- ItemWhat makes a good first-year lecturer(AFRICAN SUN MeDIA, 2009) Leibowitz, Brenda; Van Schalkwyk, Susan; Van der Merwe, Antoinette; Herman, Nicoline; Young, GertIntroduction: The first year is an important stepping-stone in the career of the undergraduate student. Lecturers of first-year students play an important role in guiding students into this new phase of their lives. Much research has focused on the challenges facing new students, especially struggling, or non-traditional students. However, to our knowledge, little has been written about the attributes of the lecturers who actively promote student learning during this phase. The contribution of lecturers of first-year students has tended to be downplayed, especially at ‘research-led’ universities. Our work in Stellenbosch University’s First-year Academy (FYA), an initiative to promote the holistic learning experience of all first-year students at the University, gave us an opportunity to explore this issue. The exploration was based on a sub-activity of the FYA, which aimed to encourage the academic achievement of first-year students and to acknowledge the work of lecturers of first-year students. The activity involved inviting the 30 top-performing students across the University to a dinner hosted by the University’s Rector. These students each nominated the lecturer who, in their view, made the most significant contribution to their academic success. The students were required to write a letter to the lecturer, explaining why he or she had had an impact on the student’s academic performance. The lecturer, in turn, was required to write a letter of support and encouragement back to the student. These letters were then exchanged during the dinner.
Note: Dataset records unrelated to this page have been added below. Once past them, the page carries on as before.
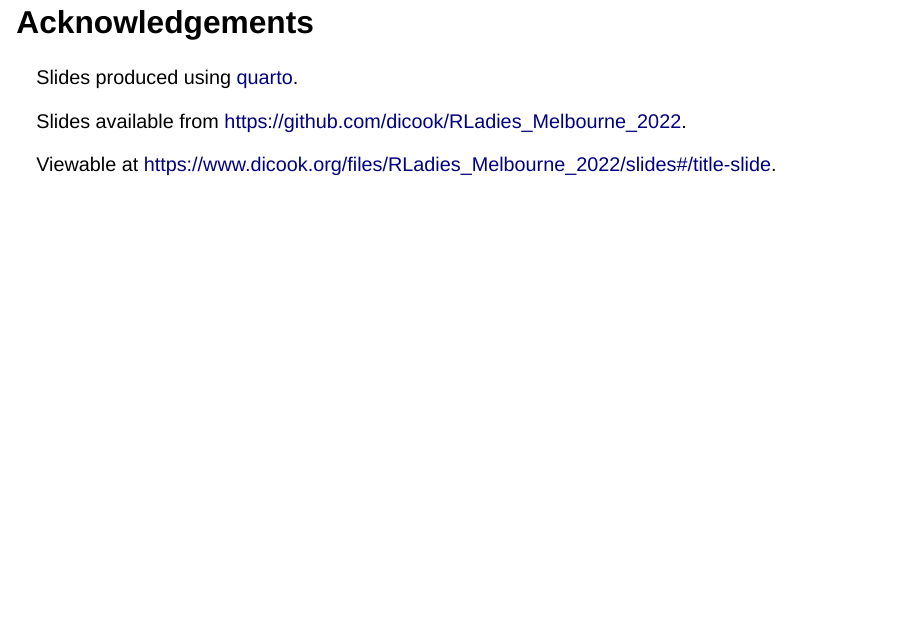
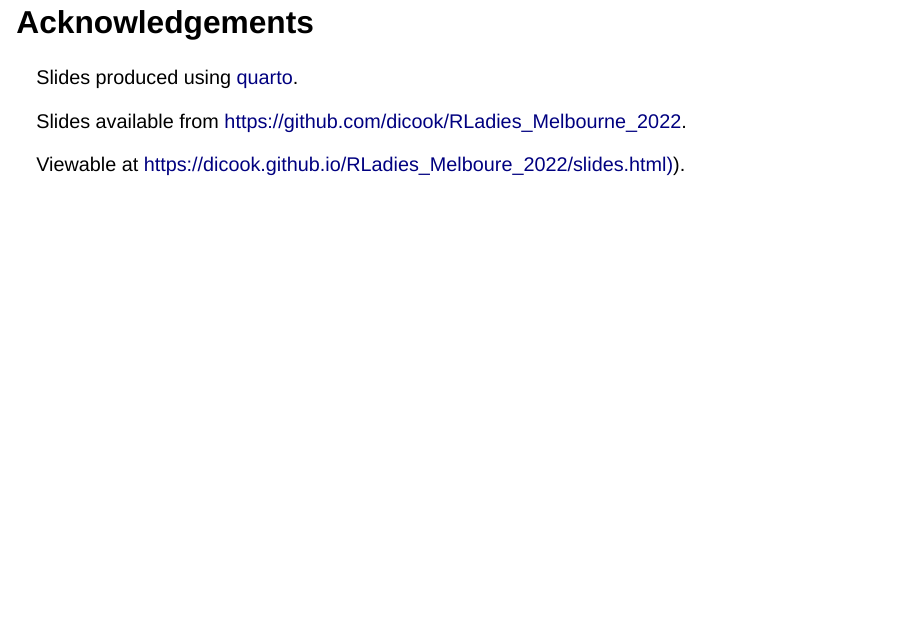
Before and after one commit to dicook/RLadies_Melbourne_2022, a Quarto document (slides.qmd): page 26 of 26. Rendered offline with R 4.5, knitr and Pandoc in place of Quarto, with nearby package versions; drawn as Slidy slides in place of the format the file asks for; some code elsewhere in the file could not run offline; a web font asked for in the figures is replaced by an installed one.

Commit message:
link fix

```diff
--- a/slides.qmd
+++ b/slides.qmd
@@ -489,4 +489,4 @@ Slides produced using [quarto](https://quarto.org).
 
 Slides available from [https://github.com/dicook/RLadies_Melbourne_2022](https://github.com/dicook/RLadies_Melbourne_2022).
 
-Viewable at [https://www.dicook.org/files/RLadies_Melbourne_2022/slides#/title-slide](https://www.dicook.org/files/RLadies_Melbourne_2022/slides#/title-slide).
+Viewable at [https://dicook.github.io/RLadies_Melboure_2022/slides.html)](https://dicook.github.io/RLadies_Melboure_2022/slides.html)).
```
Also changed, not shown: slides-speaker.html, slides.html, slides_files/figure-revealjs/tb-lineup-plot-1.png.
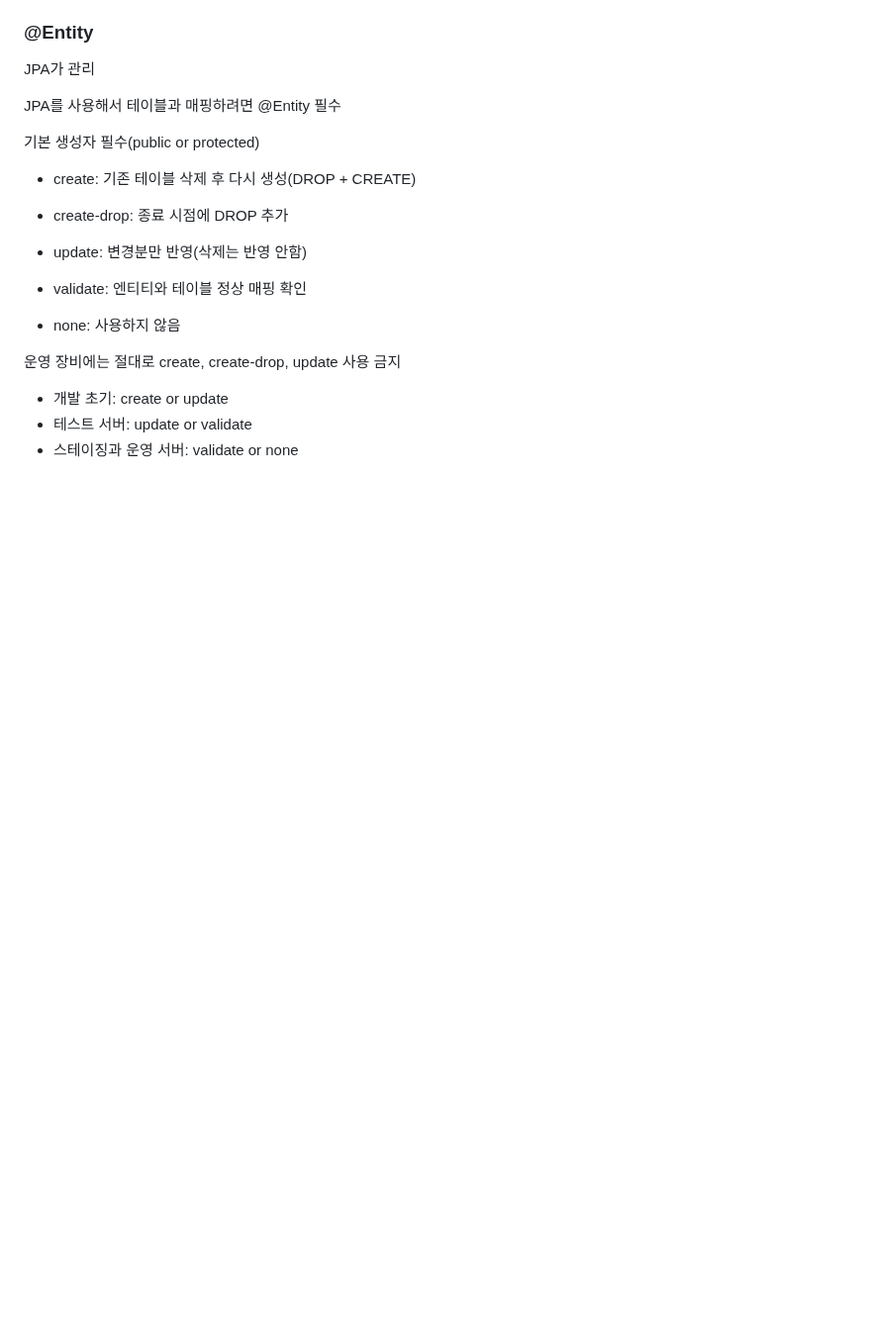
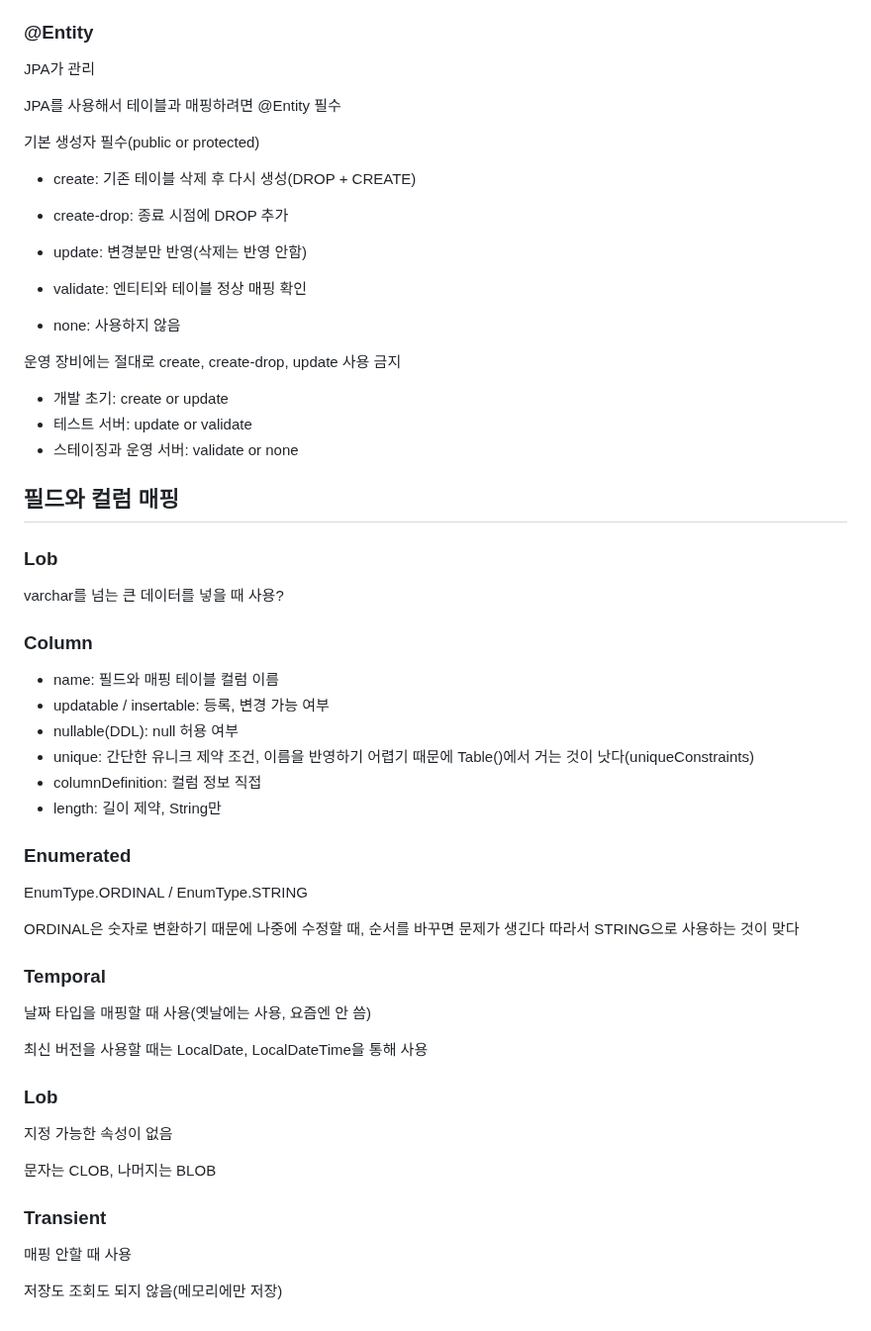
Before and after one commit to Montag-Yuseop/TIL, a Markdown page: 자바 ORM 표준 JPA 프로그래밍 - 기본편/학습.md, the part around the change. Shown at 99% size. Rendered like a GitHub page; blank space fills up the shorter version.

Commit message:
:memo: docs: 매핑 어노테이션

```diff
--- a/자바 ORM 표준 JPA 프로그래밍 - 기본편/학습.md
+++ b/자바 ORM 표준 JPA 프로그래밍 - 기본편/학습.md
@@ -164,3 +164,38 @@ JPA를 사용해서 테이블과 매핑하려면 @Entity 필수
 - 개발 초기: create or update
 - 테스트 서버: update or validate
 - 스테이징과 운영 서버: validate or none
+
+## 필드와 컬럼 매핑
+
+### Lob
+varchar를 넘는 큰 데이터를 넣을 때 사용?
+
+### Column
+- name: 필드와 매핑 테이블 컬럼 이름
+- updatable / insertable: 등록, 변경 가능 여부
+- nullable(DDL): null 허용 여부
+- unique: 간단한 유니크 제약 조건, 이름을 반영하기 어렵기 때문에</br>
+Table()에서 거는 것이 낫다(uniqueConstraints)
+- columnDefinition: 컬럼 정보 직접
+- length: 길이 제약, String만
+
+### Enumerated
+EnumType.ORDINAL / EnumType.STRING
+
+ORDINAL은 숫자로 변환하기 때문에 나중에 수정할 때, 순서를 바꾸면 문제가 생긴다</br>
+따라서 STRING으로 사용하는 것이 맞다
+
+### Temporal
+날짜 타입을 매핑할 때 사용(옛날에는 사용, 요즘엔 안 씀)
+
+최신 버전을 사용할 때는 LocalDate, LocalDateTime을 통해 사용
+
+### Lob
+지정 가능한 속성이 없음
+
+문자는 CLOB, 나머지는 BLOB
+
+### Transient
+매핑 안할 때 사용
+
+저장도 조회도 되지 않음(메모리에만 저장)
```
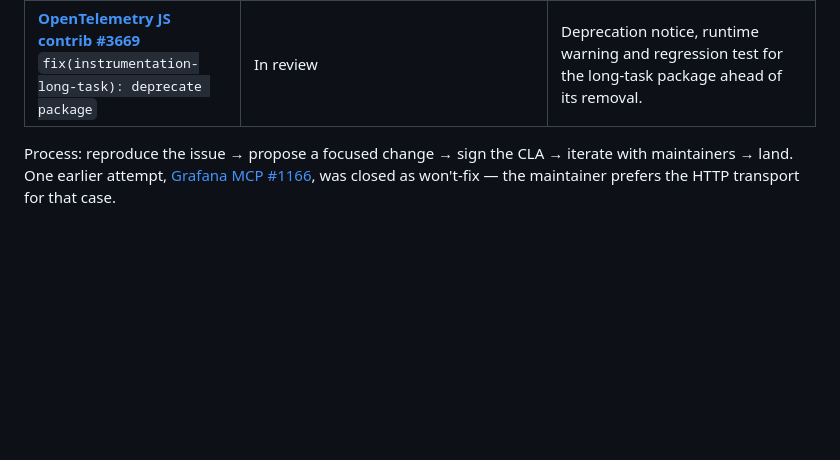
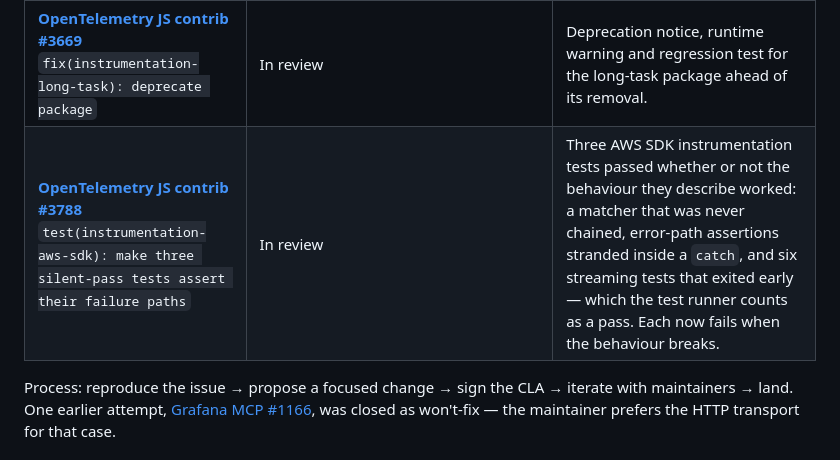
Before and after one commit to SyedTashfin/SyedTashfin, a Markdown page: README.md, the part around the change. GitHub-like rendering; blank space fills up the shorter version.

Commit message:
docs(profile): add the aws-sdk test PR to the open-source table

```diff
--- a/README.md
+++ b/README.md
@@ -78,6 +78,7 @@ Work lands upstream in maintained projects. Each entry states its real status
 | **[MCP TypeScript SDK #2862](https://github.com/modelcontextprotocol/typescript-sdk/pull/2862)**<br>`fix(client): preserve _meta on input_required results` | **Merged** · shipped in [`@modelcontextprotocol/client@2.2.0`](https://www.npmjs.com/package/@modelcontextprotocol/client) | A server's result-level `_meta` (including the `serverInfo` stamp) was dropped before an `allowInputRequired: true` caller could see it — the 2026-07-28 decode seam rebuilt the payload from `inputRequests` and `requestState` only. Traced the loss to both decode sites, passed the field through, added regression tests that fail unpatched. [commit](https://github.com/modelcontextprotocol/typescript-sdk/commit/e780e13869ad419a864b669bd5fa9702cfb36b14) |
 | **[OpenTelemetry browser #429](https://github.com/open-telemetry/opentelemetry-browser/pull/429)**<br>`feat(instrumentation): add Long Animation Frames instrumentation` | In review · changes requested | Long Animation Frames instrumentation for the OpenTelemetry browser SDK, the successor to the deprecated long-task API. Reviewed by three maintainers; the open asks are documenting behaviour around the browser's own ~200-entry buffer and not replaying that buffer on re-enable. |
 | **[OpenTelemetry JS contrib #3669](https://github.com/open-telemetry/opentelemetry-js-contrib/pull/3669)**<br>`fix(instrumentation-long-task): deprecate package` | In review | Deprecation notice, runtime warning and regression test for the long-task package ahead of its removal. |
+| **[OpenTelemetry JS contrib #3788](https://github.com/open-telemetry/opentelemetry-js-contrib/pull/3788)**<br>`test(instrumentation-aws-sdk): make three silent-pass tests assert their failure paths` | In review | Three AWS SDK instrumentation tests passed whether or not the behaviour they describe worked: a matcher that was never chained, error-path assertions stranded inside a `catch`, and six streaming tests that exited early — which the test runner counts as a pass. Each now fails when the behaviour breaks. |
 
 Process: reproduce the issue → propose a focused change → sign the CLA → iterate with maintainers → land. One earlier attempt, [Grafana MCP #1166](https://github.com/grafana/mcp-grafana/pull/1166), was closed as won't-fix — the maintainer prefers the HTTP transport for that case.
 
```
This initiative was extremely successful and well received, particularly among the academic community. The conversations that emerged during and after the event served as a catalyst for the study.